Erhardt says managers use a tactic — a dodging response — to save time and face. Bosses inundated with multiple employee emails asking questions and requesting input may not immediately respond to the emails or selectively choose certain questions to answer. This tactic allows them to avoid being accountable or pinned down on a particular stance or topic while still maintaining a solid working relationship with subordinates.
As a countertactic, Erhardt says subordinates apply added pressure to get a timely response. They might go directly to the manager’s office to get an answer face-to-face, or send follow-up emails, texts and phone calls to push for a reply. They also might recruit co-workers to exert similar pressure on the boss.
Another tension in organizations arises when managers want employees’ undivided attention at meetings but employees wish to multitask. Erhardt refers to the ensuing impression management tactic as “multicommunicating versus singular communicating.”

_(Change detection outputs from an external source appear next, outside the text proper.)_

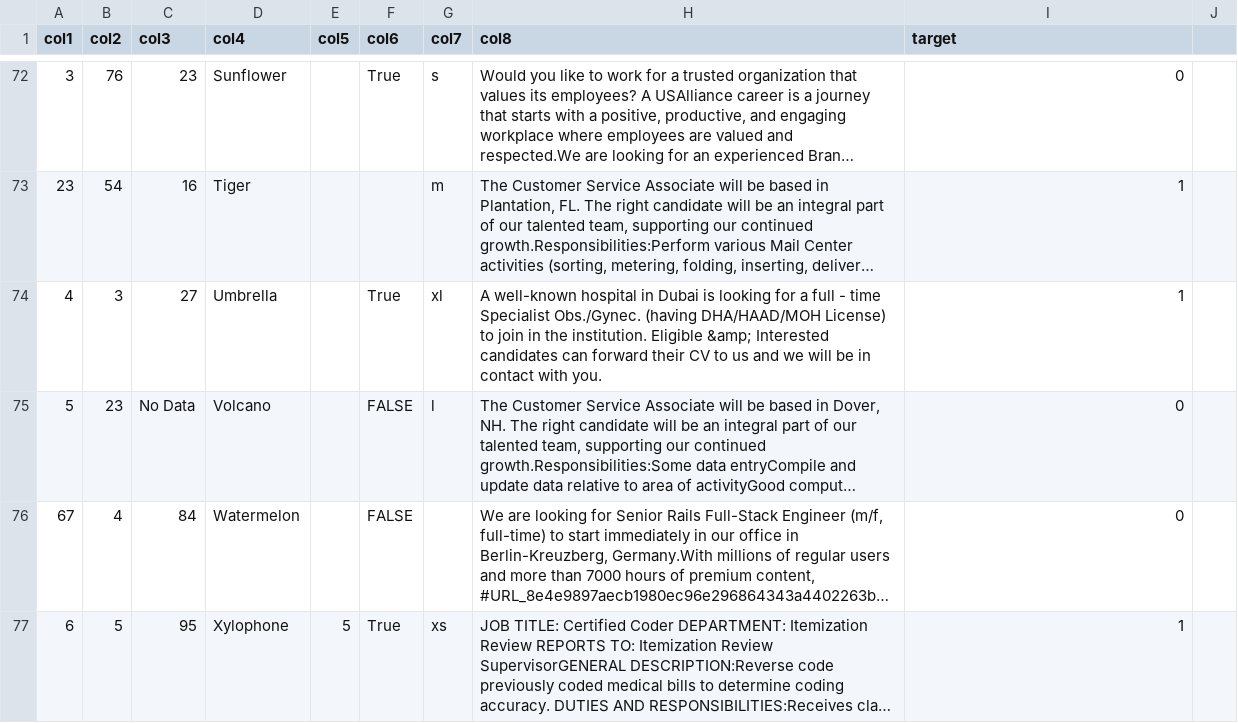
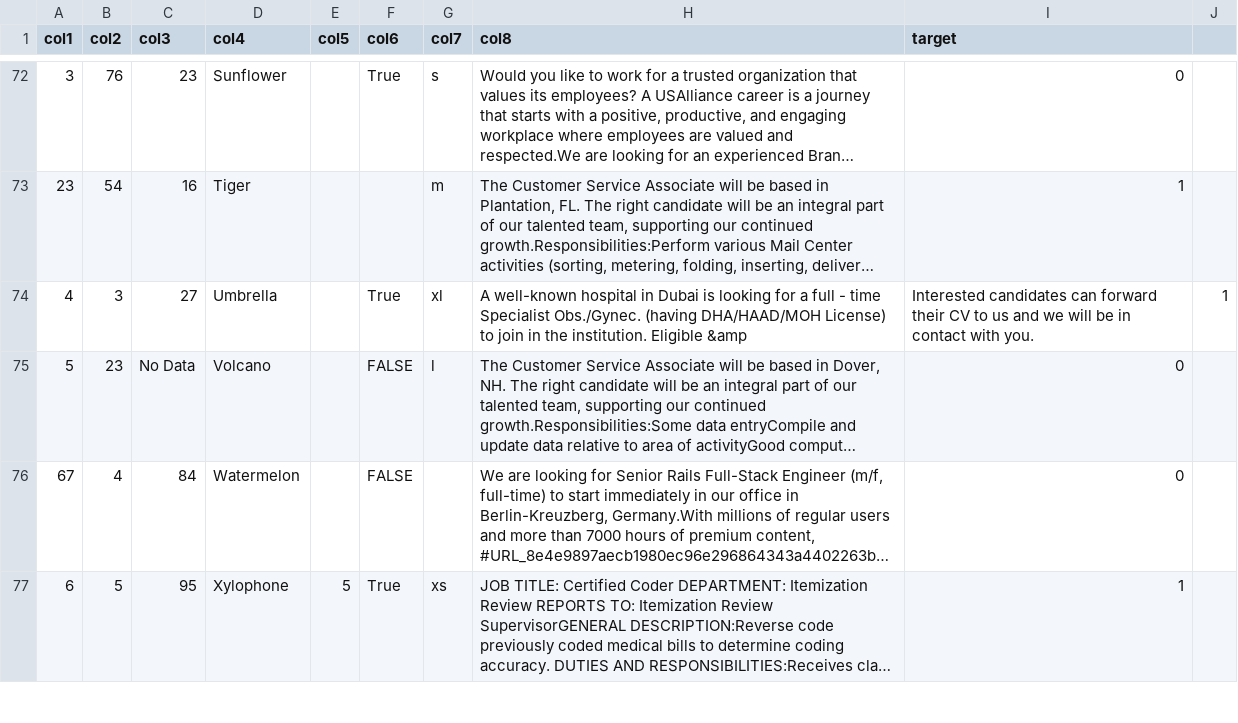
Before and after one commit to Jesse-Anders/Agentic_ML_Engineer, a CSV file: data_inputs/data.csv, drawn as a sheet; only a part is shown, gaps mark what is left out; long unchanged cells end in …; the diff covers the shown part only; the diff names each change by its address in the sheet, - before the commit and + after, or states it on an @@ line.

```diff
--- a/data_inputs/data.csv
+++ b/data_inputs/data.csv
-H74 (col8): …institution. Eligible &amp; Interested candidates can forward their CV to us and we will be in contact with you.
+H74 (col8): …institution. Eligible &amp
-I74 (target): 1
+I74 (target): Interested candidates can forward their CV to us and we will be in contact with you.
-J74: (empty)
+J74: 1
```
Also changed, not shown: 3 edited cells elsewhere in this file, 4 other files.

Due to pressures on subordinates’ time, Erhardt says some attend meetings by teleconference and simultaneously use smartphones and laptops to complete other work-related tasks and personal chores. All the while they still strive to create the impression of being an involved team player to stay in good standing with the manager.
Managers who prefer to have employees’ undivided attention during meetings may respond by encouraging subordinates to attend meetings in person and by noting their frustration when communication devices interfere with and interrupt the productivity of the meeting.
Jennifer Gibbs, associate professor in the School of Communication and Information at Rutgers University, joined Erhardt for the study.
Erhardt and Gibbs conducted the study with six consumer health, insurance and engineering firms in the United States and Sweden. The authors of the study encouraged additional research be done to better understand how impression management tactics operate with a broader array of media, including Facebook and LinkedIn.
The study, “The Dialectical Nature of Impression Management in Knowledge Work: Unpacking Tensions in Media Use Between Managers and Subordinates” is in the May 2014 issue of Management Communication Quarterly.
Contact: Beth Staples, 207.581.3777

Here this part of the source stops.